2. The life of Man, viewed outwardly, is but a small thing in comparison with the forces of Nature. The slave is doomed to worship Time and Fate and Death, because they are greater than anything he finds in himself, and because all his thoughts are of things which they devour. But, great as they are, to think of them greatly, to feel their passionless splendour, is greater still. And such thought makes us free men; we no longer bow before the inevitable in Oriental subjection, but we absorb it, and make it a part of ourselves. To abandon the struggle for private happiness, to expel all eagerness of temporary desire, to burn with passion for eternal things--this is emancipation, and this is the free man's worship. And this liberation is effected by a contemplation of Fate; for Fate itself is subdued by the mind which leaves nothing to be purged by the purifying fire of Time.

Single mothers, Gay and Lesbian couples win right to parenthood

In a landmark resolution in UK, single women and lesbian couples have been granted parental rights. The Human Fertilisation and Embryology Bill waives the requirement that women need a male support in order to approach a fertility clinic. It is also expected (and naturally correct) that gay men who use surrogacy will be allowed to enjoy similar rights. It is said that the Bill will also recognize both partners as legitimate parents of the child as opposed to considering only the natural mother or the father involved in fertilization.

Understandably, there are dissenters. And it is no surprise to notice which ideological camp most of them come from. The Roman Catholic Archbishop of Westminster thinks it strange that the Government should want to take away not just the need for a father but the right for a father. Others disapprove stating that this would amount to conveying that fathers are not important, or are less important than mothers.

Such detracting criticism reflects the nature of the deeply entrenched patriarchy and religious literalism that plagues even fairly progressive societies. If the well being of every British child is what truly concerned these dissenters, then why isn't there a proposal to make every couple desirous of parenthood pass through a socioeconomic filter that would decide whether they are capable of raising a child in the first place? Does the presence of a father implicitly assure a good childhood as the Archbishop seems to suggest? Consider the first two comments following the news post:

1. Incredible. A male child growing up without a fatherly influence, will not get to know the behaviour of a mature man , like a father . Male childs will be weak if they get raised up by women only and when these humans grow up to their their twenties, they ll act more like a mother than a father.

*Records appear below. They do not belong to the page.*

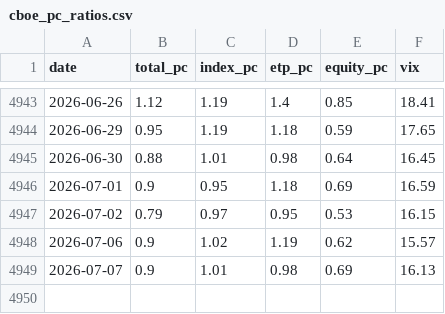
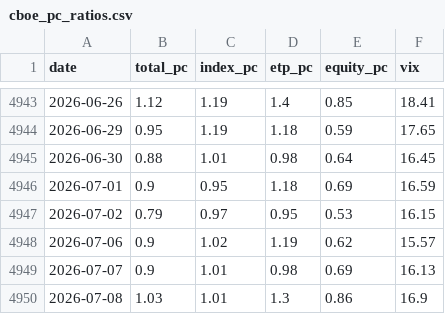
Before and after one commit to alecsmith/sentiment, a CSV file: data/cboe_pc_ratios.csv, drawn as a sheet; only a part is shown, gaps mark what is left out.

```diff
--- a/data/cboe_pc_ratios.csv
+++ b/data/cboe_pc_ratios.csv
@@ -4949 +4949,2 @@ date,total_pc,index_pc,etp_pc,equity_pc,vix
 2026-07-07,0.9,1.01,0.98,0.69,16.13
+2026-07-08,1.03,1.01,1.3,0.86,16.9
```
Also changed, not shown: 1 other file.
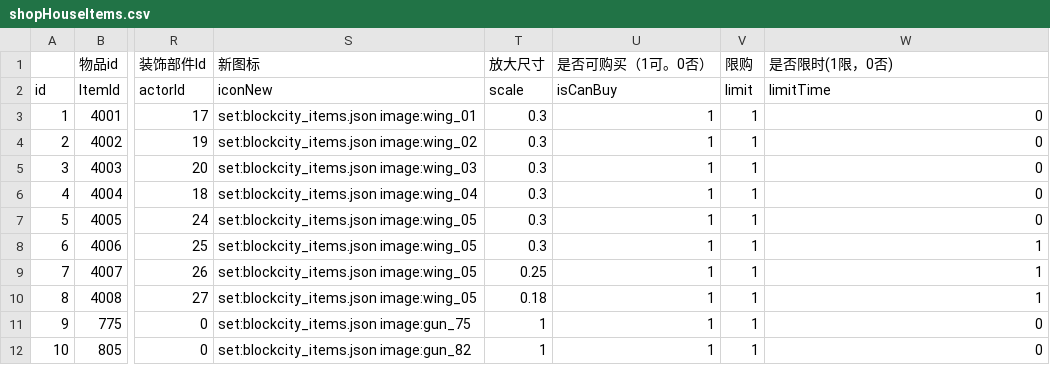
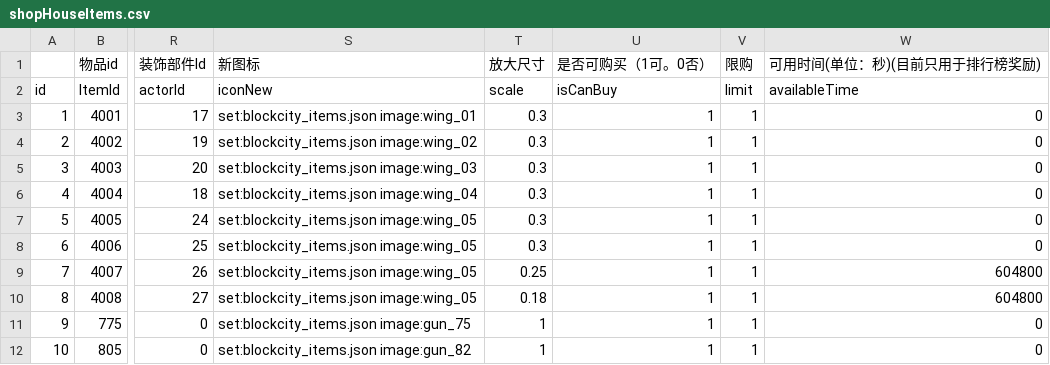
Before and after one commit to heliaoyuan10086/Game, a CSV file: BlockCity/shopHouseItems.csv, drawn as a sheet; only a part is shown, gaps mark what is left out; the diff names each change by its address in the sheet, - before the commit and + after, or states it on an @@ line.

Commit message:
房子商店item增加倒计时字段

```diff
--- a/BlockCity/shopHouseItems.csv
+++ b/BlockCity/shopHouseItems.csv
-W1: 是否限时(1限，0否)
+W1: 可用时间(单位：秒)(目前只用于排行榜奖励)
-W2 (可用时间(单位：秒)(目前只用于排行榜奖励)): limitTime
+W2 (可用时间(单位：秒)(目前只用于排行榜奖励)): availableTime
-W8 (可用时间(单位：秒)(目前只用于排行榜奖励)): 1
+W8 (可用时间(单位：秒)(目前只用于排行榜奖励)): 0
-W9:W10 (可用时间(单位：秒)(目前只用于排行榜奖励)): 1
+W9:W10 (可用时间(单位：秒)(目前只用于排行榜奖励)): 604800
```
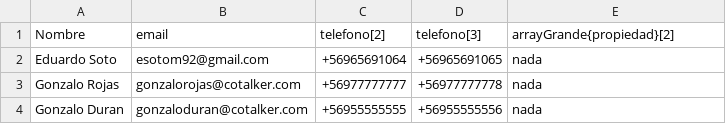
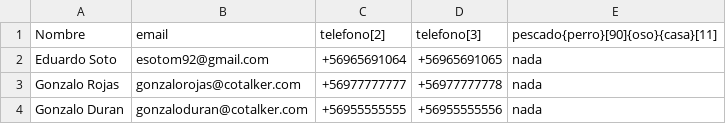
Before and after one commit to CotalkerPartners/json2csv2json, a CSV file: csvFile.csv, drawn as a sheet.

```diff
--- a/csvFile.csv
+++ b/csvFile.csv
@@ -1,2 +1,2 @@
-Nombre,email,telefono[2], telefono[3], arrayGrande{propiedad}[2]
+Nombre,email,telefono[2], telefono[3], pescado{perro}[90]{oso}{casa}[11]
 Eduardo Soto, esotom92@gmail.com, +56965691064, +56965691065, nada
```
Also changed, not shown: 2 other files.
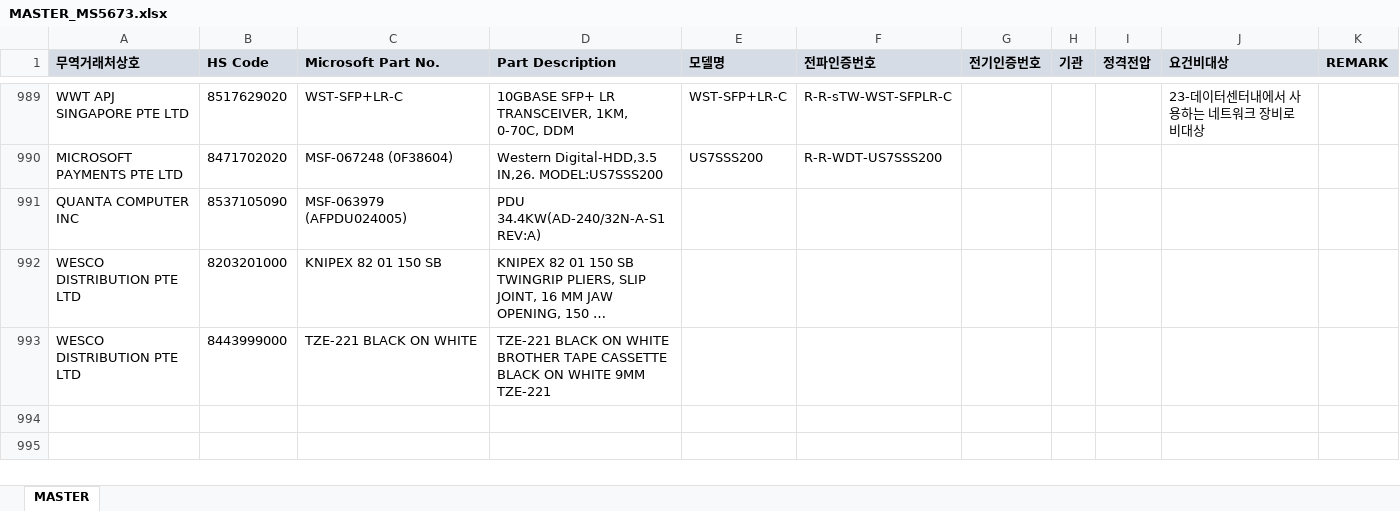
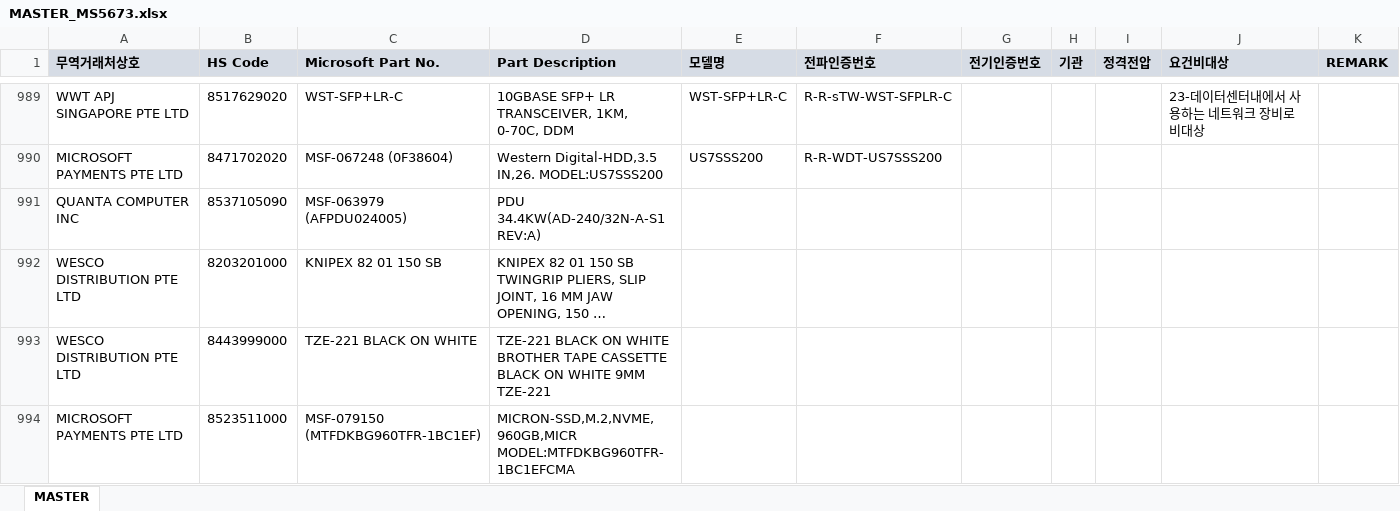
Before and after one commit to helloboraS/MS_PDF-TO-EXCEL, an Excel workbook: MASTER_MS5673.xlsx, sheet MASTER, drawn as a sheet; only a part is shown, gaps mark what is left out; long unchanged cells end in …; values as stored, in another font and other column widths than the file's, no borders; conditional formats not drawn; the diff names each change by its address in the sheet, - before the commit and + after, or states it on an @@ line.

Commit message:
Add files via upload

```diff
--- a/MASTER_MS5673.xlsx (sheet MASTER)
+++ b/MASTER_MS5673.xlsx (sheet MASTER)
+row 994: MICROSOFT PAYMENTS PTE LTD | 8523511000 | MSF-079150 (MTFDKBG960TFR-1BC1EF) | MICRON-SSD,M.2,NVME,960GB,MICR MODEL:MTFDKBG960TFR-1BC1EFCMA
```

2. And we wonder why society is breaking down, why young men who have no father figure knife each other. Get a grip NuLabor, your time is up.

I fear with the very thought of being around at a time in the future when these issues would be discussed in India; when these voices, reeking of the past and a lack of imagination, would be lurking around only to emerge from different faces.